The group is commissioned to retaliate in response
to North Korea’s Special Unit 124 which infiltrated South
Korea in January, 1968 with the hopes of entering the Blue
House, the presidential palace in Korea, and assassinating
then President Park Chung-hee. After the unit fails to execute
their orders, Special Unit 684 is formed with 31 convicts—all
facing death sentences—who are promised freedom and fame
upon successful completion of the retaliatory mission.
Based on a true story, Silmido follows the dysfunctional
group of criminals and outcasts who endure rigorous military
designed to promote a successful operation. Lieutenant Choi
and Sergeant Heo (the actors names were in Kanji and were
to this writer) lead the unit through a vigorous training routine
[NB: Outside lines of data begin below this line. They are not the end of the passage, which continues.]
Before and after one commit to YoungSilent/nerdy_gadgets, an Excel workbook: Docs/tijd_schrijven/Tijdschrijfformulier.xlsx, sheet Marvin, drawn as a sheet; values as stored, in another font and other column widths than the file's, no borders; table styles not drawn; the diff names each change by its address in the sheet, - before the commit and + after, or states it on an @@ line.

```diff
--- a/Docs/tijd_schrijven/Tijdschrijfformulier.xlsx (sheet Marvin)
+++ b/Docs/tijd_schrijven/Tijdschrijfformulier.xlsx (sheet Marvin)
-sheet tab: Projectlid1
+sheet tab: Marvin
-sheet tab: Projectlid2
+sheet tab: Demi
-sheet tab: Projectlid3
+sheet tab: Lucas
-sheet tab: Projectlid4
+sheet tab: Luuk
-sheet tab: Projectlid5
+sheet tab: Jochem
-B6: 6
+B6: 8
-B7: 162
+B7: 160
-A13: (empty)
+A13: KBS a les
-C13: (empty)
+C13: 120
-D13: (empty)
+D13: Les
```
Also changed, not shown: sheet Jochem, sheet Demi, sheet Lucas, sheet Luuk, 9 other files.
including an obstacle course, marksmanship, pain tolerance,
and suicide training; the leaders explain that if captured,
is the best option for protecting the unit because the enemy
will torture prisoners until they give up vital information
regarding the confidential mission.
After training for two years, the unit is given orders to
commence the mission. However, just as the soldiers are
from the island, the central command calls and orders a halt
to the mission due to a growing sentiment of peace between
North and South Korea. The soldiers are told to keep training,
without a mission they become discouraged and start to lose
Two soldiers sneak away to a nearby island and rape a civilian
girl. When they are caught, the entire unit is beaten by
the officers. After realizing they have nothing left to
the unit decides to carry out the mission anyway, despite
knowing that they will be executed upon doing so.
The movie focuses on the emotions of the soldiers as they
come together to fight for their freedom and work to
strenuous training routine. There is no shortage of graphic
violence or blood as soldiers are shot in combat scenes.
that the unit will be executed by the military, each
member uses his blood to write his name on the wall of
of being honored for their sacrifice.
Silmido was shot by Kim Seong-bok in Korea, New Zealand,
and Malta, and was directed by Kang Woo-suk. It is
the first film
to sell over 10 million tickets in Korea.